“Yes, of course,” I interrupted, “but then that is not your fault —”
“I’m glad you look upon my misfortune so charitably,” he said, a trifle more puzzled than usual, as I fancied.
“It is my duty,” I replied. “I want to elevate you; to brighten your existence.”
“My Aura!” he whispered; and I was not qutie sure whether he meant me or not.
We were moving rapidly along the broad road beside a river. There were hills in the distance and the air from them was in the key of the Pleiades. There were gardens everywhere full of sunlight translated into flowers, and without an effort one divined the harmony of growing things. I felt that something was about to happen; I knew it, but I did not care to ask what it might be. Perhaps if I had tried I could not have known; perhaps for that hour I was only an Earth girl and could only know things as they know them, but I did not care.
We were going faster, faster every moment.
“Was it you who willed me to come out into the country?” I asked. “Have you been watching for me and expecting me?”
We were moving now as clouds that rush across a moon.
“I think I have been watching for you all my life and willing you to come,” he said, which shows how dreadfully unjust we sometimes are to humans.
“While I was on another planet?” I inquired. “While 802 we were million and millions of miles apart? Suppose that I had never come to Earth?”
We were moving like the falling stars one journeys to the Dark Hemisphere to see.

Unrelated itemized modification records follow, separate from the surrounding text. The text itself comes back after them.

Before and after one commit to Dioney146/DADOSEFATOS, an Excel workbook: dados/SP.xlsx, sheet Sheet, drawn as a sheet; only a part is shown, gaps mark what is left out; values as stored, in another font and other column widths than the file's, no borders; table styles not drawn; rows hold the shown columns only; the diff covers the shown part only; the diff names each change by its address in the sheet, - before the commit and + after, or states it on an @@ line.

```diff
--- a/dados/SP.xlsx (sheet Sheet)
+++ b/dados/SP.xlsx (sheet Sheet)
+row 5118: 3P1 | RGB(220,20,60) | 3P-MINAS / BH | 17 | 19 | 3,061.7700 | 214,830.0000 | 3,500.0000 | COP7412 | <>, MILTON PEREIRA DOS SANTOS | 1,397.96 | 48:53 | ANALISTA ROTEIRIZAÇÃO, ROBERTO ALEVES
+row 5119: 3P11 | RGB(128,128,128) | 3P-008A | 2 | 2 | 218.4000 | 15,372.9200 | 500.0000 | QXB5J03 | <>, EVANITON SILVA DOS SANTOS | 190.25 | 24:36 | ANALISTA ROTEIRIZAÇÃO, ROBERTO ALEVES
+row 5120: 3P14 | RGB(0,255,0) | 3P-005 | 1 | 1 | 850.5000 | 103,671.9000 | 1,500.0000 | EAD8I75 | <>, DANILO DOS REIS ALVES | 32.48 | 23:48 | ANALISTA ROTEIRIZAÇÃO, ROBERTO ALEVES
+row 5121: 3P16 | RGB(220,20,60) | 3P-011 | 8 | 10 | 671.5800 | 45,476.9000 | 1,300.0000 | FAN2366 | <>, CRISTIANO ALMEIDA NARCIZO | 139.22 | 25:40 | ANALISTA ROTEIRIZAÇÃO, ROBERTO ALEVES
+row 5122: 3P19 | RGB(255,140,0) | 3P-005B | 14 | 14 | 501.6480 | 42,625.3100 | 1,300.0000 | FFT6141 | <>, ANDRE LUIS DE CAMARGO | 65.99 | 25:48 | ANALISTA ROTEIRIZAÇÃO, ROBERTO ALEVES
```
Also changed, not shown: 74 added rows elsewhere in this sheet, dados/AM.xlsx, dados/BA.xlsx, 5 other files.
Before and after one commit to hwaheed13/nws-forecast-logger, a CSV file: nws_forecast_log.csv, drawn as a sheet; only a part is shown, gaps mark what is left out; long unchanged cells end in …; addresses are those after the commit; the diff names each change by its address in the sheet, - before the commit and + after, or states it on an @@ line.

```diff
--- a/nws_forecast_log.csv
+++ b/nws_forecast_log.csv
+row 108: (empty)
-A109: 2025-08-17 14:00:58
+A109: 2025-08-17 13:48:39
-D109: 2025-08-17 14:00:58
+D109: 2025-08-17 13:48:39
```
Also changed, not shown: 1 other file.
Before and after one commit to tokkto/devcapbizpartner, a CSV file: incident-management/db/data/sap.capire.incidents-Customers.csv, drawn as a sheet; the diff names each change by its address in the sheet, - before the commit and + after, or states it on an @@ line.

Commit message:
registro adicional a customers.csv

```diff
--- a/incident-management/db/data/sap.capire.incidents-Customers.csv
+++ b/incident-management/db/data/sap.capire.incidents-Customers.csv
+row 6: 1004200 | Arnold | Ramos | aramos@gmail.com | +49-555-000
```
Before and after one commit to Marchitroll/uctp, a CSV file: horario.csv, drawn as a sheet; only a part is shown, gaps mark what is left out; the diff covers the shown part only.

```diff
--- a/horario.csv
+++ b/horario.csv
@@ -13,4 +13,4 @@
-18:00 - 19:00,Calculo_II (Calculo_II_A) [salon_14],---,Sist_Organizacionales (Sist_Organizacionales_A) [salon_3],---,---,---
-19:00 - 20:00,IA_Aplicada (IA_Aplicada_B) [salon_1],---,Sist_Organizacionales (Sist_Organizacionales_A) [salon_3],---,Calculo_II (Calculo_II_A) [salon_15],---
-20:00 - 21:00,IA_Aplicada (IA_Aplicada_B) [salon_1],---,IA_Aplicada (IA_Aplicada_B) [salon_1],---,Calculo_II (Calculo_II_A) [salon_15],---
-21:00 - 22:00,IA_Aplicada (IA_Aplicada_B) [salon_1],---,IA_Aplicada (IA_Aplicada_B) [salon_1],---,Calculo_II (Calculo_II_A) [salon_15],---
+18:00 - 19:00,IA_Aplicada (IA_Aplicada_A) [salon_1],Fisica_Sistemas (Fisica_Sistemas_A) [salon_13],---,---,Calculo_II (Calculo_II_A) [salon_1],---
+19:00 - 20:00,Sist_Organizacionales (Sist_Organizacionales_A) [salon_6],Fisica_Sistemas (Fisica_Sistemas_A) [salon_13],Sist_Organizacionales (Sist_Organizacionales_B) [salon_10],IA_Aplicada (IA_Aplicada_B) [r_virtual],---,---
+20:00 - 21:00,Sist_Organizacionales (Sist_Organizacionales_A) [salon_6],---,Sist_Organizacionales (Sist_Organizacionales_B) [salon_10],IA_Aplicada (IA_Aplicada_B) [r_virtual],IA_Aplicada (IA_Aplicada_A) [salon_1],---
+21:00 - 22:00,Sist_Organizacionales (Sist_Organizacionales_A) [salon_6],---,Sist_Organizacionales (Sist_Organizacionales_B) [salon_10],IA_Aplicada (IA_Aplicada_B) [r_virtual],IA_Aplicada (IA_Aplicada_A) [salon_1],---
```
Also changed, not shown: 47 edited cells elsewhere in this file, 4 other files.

“I should have found you all the same,” he whispered, half laughing, but his blue eyes glistened. “I do not think that space itself could separate us.”
“Oh, do you realize that?” I asked, “and do you really know?”
“I know I have you with me now,” he said, “and that is all I care to know.”
We were flying now, flying as comets fly to perihelion. The world about was slipping from us, disintegrating and dissolving into cosmic thoughts expressed in color. Only his eyes were actual, and the blue hills far away, and the wind from them in the key of the Pleiades.
“There shall never any more be time or space for us,” he said.
“But,” I protested, “we must not overlook the fundamental facts.”
“In all the universe there is just one fact,” he cried, catching my hand in his, and then —
(NOTE : Here a portion of the logogram becomes indecipherable, owing, perhaps, to the passage of some large bird across the line of projection. What follows is the last recorded vibragraph to date.)
— Yes, dear, I know I should have been more circumspect. I should have remembered my position, but I didn’t. And that’s why I’m engaged to be married. — You have to here, when you reach a certain point — I know you will think it a great come-down for one of us, but after all do we not owe something to our sister planets? —
The End of The Wit and Humor of America, Volume IV.